Set each entry down exactly as written.
*** Records for the task Section Begins ***
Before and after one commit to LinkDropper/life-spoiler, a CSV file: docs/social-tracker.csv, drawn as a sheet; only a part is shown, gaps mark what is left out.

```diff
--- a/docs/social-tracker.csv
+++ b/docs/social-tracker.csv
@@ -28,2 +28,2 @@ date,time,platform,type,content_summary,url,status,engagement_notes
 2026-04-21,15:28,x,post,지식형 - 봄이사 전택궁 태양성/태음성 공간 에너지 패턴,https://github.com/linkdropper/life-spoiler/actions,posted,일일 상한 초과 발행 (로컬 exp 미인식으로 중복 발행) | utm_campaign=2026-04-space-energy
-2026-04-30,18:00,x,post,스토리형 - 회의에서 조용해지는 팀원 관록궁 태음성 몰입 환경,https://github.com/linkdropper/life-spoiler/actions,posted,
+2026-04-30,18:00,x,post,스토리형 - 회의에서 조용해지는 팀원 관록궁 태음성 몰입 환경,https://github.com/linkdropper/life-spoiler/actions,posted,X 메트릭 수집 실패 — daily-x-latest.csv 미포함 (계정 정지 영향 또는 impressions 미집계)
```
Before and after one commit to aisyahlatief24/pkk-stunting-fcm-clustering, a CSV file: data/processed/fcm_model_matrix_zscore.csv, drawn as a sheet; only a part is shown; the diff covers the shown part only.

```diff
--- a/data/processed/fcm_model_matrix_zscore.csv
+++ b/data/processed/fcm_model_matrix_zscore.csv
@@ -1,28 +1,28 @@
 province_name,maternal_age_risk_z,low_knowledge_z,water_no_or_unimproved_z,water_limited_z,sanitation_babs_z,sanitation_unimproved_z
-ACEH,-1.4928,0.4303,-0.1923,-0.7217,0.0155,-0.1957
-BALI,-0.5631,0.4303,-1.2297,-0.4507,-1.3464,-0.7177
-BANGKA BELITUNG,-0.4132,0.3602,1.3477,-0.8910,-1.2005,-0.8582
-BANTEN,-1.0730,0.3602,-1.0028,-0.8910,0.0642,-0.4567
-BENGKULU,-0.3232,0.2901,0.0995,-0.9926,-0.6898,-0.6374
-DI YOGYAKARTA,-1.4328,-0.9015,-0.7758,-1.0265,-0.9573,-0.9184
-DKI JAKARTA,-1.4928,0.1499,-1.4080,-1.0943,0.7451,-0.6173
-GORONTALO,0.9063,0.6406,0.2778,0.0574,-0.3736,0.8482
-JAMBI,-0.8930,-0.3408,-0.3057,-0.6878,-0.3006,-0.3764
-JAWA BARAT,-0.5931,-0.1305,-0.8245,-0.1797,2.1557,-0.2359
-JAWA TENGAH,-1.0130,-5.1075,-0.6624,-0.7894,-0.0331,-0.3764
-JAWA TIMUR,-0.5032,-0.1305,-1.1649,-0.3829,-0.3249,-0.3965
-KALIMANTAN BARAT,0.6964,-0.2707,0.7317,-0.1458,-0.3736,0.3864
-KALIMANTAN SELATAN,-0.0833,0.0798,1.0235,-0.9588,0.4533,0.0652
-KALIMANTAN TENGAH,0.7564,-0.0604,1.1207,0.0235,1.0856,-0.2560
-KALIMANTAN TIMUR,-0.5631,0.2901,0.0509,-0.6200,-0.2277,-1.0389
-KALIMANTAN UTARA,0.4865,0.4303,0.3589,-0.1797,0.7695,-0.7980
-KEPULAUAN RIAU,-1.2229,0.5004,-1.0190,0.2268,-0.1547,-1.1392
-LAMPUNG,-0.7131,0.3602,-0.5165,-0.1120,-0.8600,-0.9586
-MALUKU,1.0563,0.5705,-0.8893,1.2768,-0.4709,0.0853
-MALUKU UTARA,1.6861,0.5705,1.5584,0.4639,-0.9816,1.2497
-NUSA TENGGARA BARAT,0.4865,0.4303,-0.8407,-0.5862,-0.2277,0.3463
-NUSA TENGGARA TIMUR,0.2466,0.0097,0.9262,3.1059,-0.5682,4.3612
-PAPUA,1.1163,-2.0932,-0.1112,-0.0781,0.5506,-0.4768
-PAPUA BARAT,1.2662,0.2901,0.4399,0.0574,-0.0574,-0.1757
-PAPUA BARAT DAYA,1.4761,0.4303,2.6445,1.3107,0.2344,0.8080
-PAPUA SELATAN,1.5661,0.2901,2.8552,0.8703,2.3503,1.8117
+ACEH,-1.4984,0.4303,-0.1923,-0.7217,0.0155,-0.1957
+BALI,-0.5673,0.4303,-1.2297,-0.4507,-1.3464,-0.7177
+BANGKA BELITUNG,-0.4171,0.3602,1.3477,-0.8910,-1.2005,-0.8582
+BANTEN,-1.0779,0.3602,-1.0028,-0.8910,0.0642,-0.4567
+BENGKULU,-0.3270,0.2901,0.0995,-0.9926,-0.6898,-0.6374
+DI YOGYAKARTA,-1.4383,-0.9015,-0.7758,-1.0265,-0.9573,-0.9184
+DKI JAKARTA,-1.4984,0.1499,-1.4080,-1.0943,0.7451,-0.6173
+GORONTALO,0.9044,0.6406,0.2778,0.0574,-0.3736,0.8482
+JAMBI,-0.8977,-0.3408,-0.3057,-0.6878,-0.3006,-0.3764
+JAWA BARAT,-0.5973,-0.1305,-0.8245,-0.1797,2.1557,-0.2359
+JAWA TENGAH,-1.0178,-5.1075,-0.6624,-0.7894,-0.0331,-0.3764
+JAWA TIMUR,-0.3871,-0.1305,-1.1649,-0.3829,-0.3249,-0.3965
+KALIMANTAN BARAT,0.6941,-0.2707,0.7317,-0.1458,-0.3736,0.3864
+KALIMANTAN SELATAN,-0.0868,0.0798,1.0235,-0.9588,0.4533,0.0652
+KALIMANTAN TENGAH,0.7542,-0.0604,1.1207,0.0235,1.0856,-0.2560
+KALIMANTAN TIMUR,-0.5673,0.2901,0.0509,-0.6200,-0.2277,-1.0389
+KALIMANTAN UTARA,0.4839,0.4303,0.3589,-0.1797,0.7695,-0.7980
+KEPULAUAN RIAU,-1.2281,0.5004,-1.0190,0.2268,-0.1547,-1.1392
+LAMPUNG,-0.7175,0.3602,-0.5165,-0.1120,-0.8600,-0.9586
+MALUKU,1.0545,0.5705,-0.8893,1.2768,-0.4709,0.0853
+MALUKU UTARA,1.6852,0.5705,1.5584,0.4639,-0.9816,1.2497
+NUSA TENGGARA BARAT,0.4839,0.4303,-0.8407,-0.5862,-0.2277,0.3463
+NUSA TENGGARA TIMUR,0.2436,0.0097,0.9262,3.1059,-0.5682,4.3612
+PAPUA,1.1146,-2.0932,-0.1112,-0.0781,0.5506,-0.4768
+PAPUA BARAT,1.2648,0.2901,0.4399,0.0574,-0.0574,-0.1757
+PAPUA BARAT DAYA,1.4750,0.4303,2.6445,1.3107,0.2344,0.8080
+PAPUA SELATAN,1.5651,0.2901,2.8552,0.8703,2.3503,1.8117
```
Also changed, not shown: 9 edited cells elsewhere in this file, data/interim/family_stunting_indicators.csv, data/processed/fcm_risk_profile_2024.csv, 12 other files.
*** Records for the task Section Ends ***
**Your solution**:
Before and after one commit to LinkDropper/life-spoiler, a CSV file: docs/social-tracker.csv, drawn as a sheet; only a part is shown, gaps mark what is left out.

```diff
--- a/docs/social-tracker.csv
+++ b/docs/social-tracker.csv
@@ -28,2 +28,2 @@ date,time,platform,type,content_summary,url,status,engagement_notes
 2026-04-21,15:28,x,post,지식형 - 봄이사 전택궁 태양성/태음성 공간 에너지 패턴,https://github.com/linkdropper/life-spoiler/actions,posted,일일 상한 초과 발행 (로컬 exp 미인식으로 중복 발행) | utm_campaign=2026-04-space-energy
-2026-04-30,18:00,x,post,스토리형 - 회의에서 조용해지는 팀원 관록궁 태음성 몰입 환경,https://github.com/linkdropper/life-spoiler/actions,posted,
+2026-04-30,18:00,x,post,스토리형 - 회의에서 조용해지는 팀원 관록궁 태음성 몰입 환경,https://github.com/linkdropper/life-spoiler/actions,posted,X 메트릭 수집 실패 — daily-x-latest.csv 미포함 (계정 정지 영향 또는 impressions 미집계)
```
Before and after one commit to aisyahlatief24/pkk-stunting-fcm-clustering, a CSV file: data/processed/fcm_model_matrix_zscore.csv, drawn as a sheet; only a part is shown; the diff covers the shown part only.

```diff
--- a/data/processed/fcm_model_matrix_zscore.csv
+++ b/data/processed/fcm_model_matrix_zscore.csv
@@ -1,28 +1,28 @@
 province_name,maternal_age_risk_z,low_knowledge_z,water_no_or_unimproved_z,water_limited_z,sanitation_babs_z,sanitation_unimproved_z
-ACEH,-1.4928,0.4303,-0.1923,-0.7217,0.0155,-0.1957
-BALI,-0.5631,0.4303,-1.2297,-0.4507,-1.3464,-0.7177
-BANGKA BELITUNG,-0.4132,0.3602,1.3477,-0.8910,-1.2005,-0.8582
-BANTEN,-1.0730,0.3602,-1.0028,-0.8910,0.0642,-0.4567
-BENGKULU,-0.3232,0.2901,0.0995,-0.9926,-0.6898,-0.6374
-DI YOGYAKARTA,-1.4328,-0.9015,-0.7758,-1.0265,-0.9573,-0.9184
-DKI JAKARTA,-1.4928,0.1499,-1.4080,-1.0943,0.7451,-0.6173
-GORONTALO,0.9063,0.6406,0.2778,0.0574,-0.3736,0.8482
-JAMBI,-0.8930,-0.3408,-0.3057,-0.6878,-0.3006,-0.3764
-JAWA BARAT,-0.5931,-0.1305,-0.8245,-0.1797,2.1557,-0.2359
-JAWA TENGAH,-1.0130,-5.1075,-0.6624,-0.7894,-0.0331,-0.3764
-JAWA TIMUR,-0.5032,-0.1305,-1.1649,-0.3829,-0.3249,-0.3965
-KALIMANTAN BARAT,0.6964,-0.2707,0.7317,-0.1458,-0.3736,0.3864
-KALIMANTAN SELATAN,-0.0833,0.0798,1.0235,-0.9588,0.4533,0.0652
-KALIMANTAN TENGAH,0.7564,-0.0604,1.1207,0.0235,1.0856,-0.2560
-KALIMANTAN TIMUR,-0.5631,0.2901,0.0509,-0.6200,-0.2277,-1.0389
-KALIMANTAN UTARA,0.4865,0.4303,0.3589,-0.1797,0.7695,-0.7980
-KEPULAUAN RIAU,-1.2229,0.5004,-1.0190,0.2268,-0.1547,-1.1392
-LAMPUNG,-0.7131,0.3602,-0.5165,-0.1120,-0.8600,-0.9586
-MALUKU,1.0563,0.5705,-0.8893,1.2768,-0.4709,0.0853
-MALUKU UTARA,1.6861,0.5705,1.5584,0.4639,-0.9816,1.2497
-NUSA TENGGARA BARAT,0.4865,0.4303,-0.8407,-0.5862,-0.2277,0.3463
-NUSA TENGGARA TIMUR,0.2466,0.0097,0.9262,3.1059,-0.5682,4.3612
-PAPUA,1.1163,-2.0932,-0.1112,-0.0781,0.5506,-0.4768
-PAPUA BARAT,1.2662,0.2901,0.4399,0.0574,-0.0574,-0.1757
-PAPUA BARAT DAYA,1.4761,0.4303,2.6445,1.3107,0.2344,0.8080
-PAPUA SELATAN,1.5661,0.2901,2.8552,0.8703,2.3503,1.8117
+ACEH,-1.4984,0.4303,-0.1923,-0.7217,0.0155,-0.1957
+BALI,-0.5673,0.4303,-1.2297,-0.4507,-1.3464,-0.7177
+BANGKA BELITUNG,-0.4171,0.3602,1.3477,-0.8910,-1.2005,-0.8582
+BANTEN,-1.0779,0.3602,-1.0028,-0.8910,0.0642,-0.4567
+BENGKULU,-0.3270,0.2901,0.0995,-0.9926,-0.6898,-0.6374
+DI YOGYAKARTA,-1.4383,-0.9015,-0.7758,-1.0265,-0.9573,-0.9184
+DKI JAKARTA,-1.4984,0.1499,-1.4080,-1.0943,0.7451,-0.6173
+GORONTALO,0.9044,0.6406,0.2778,0.0574,-0.3736,0.8482
+JAMBI,-0.8977,-0.3408,-0.3057,-0.6878,-0.3006,-0.3764
+JAWA BARAT,-0.5973,-0.1305,-0.8245,-0.1797,2.1557,-0.2359
+JAWA TENGAH,-1.0178,-5.1075,-0.6624,-0.7894,-0.0331,-0.3764
+JAWA TIMUR,-0.3871,-0.1305,-1.1649,-0.3829,-0.3249,-0.3965
+KALIMANTAN BARAT,0.6941,-0.2707,0.7317,-0.1458,-0.3736,0.3864
+KALIMANTAN SELATAN,-0.0868,0.0798,1.0235,-0.9588,0.4533,0.0652
+KALIMANTAN TENGAH,0.7542,-0.0604,1.1207,0.0235,1.0856,-0.2560
+KALIMANTAN TIMUR,-0.5673,0.2901,0.0509,-0.6200,-0.2277,-1.0389
+KALIMANTAN UTARA,0.4839,0.4303,0.3589,-0.1797,0.7695,-0.7980
+KEPULAUAN RIAU,-1.2281,0.5004,-1.0190,0.2268,-0.1547,-1.1392
+LAMPUNG,-0.7175,0.3602,-0.5165,-0.1120,-0.8600,-0.9586
+MALUKU,1.0545,0.5705,-0.8893,1.2768,-0.4709,0.0853
+MALUKU UTARA,1.6852,0.5705,1.5584,0.4639,-0.9816,1.2497
+NUSA TENGGARA BARAT,0.4839,0.4303,-0.8407,-0.5862,-0.2277,0.3463
+NUSA TENGGARA TIMUR,0.2436,0.0097,0.9262,3.1059,-0.5682,4.3612
+PAPUA,1.1146,-2.0932,-0.1112,-0.0781,0.5506,-0.4768
+PAPUA BARAT,1.2648,0.2901,0.4399,0.0574,-0.0574,-0.1757
+PAPUA BARAT DAYA,1.4750,0.4303,2.6445,1.3107,0.2344,0.8080
+PAPUA SELATAN,1.5651,0.2901,2.8552,0.8703,2.3503,1.8117
```
Also changed, not shown: 9 edited cells elsewhere in this file, data/interim/family_stunting_indicators.csv, data/processed/fcm_risk_profile_2024.csv, 12 other files.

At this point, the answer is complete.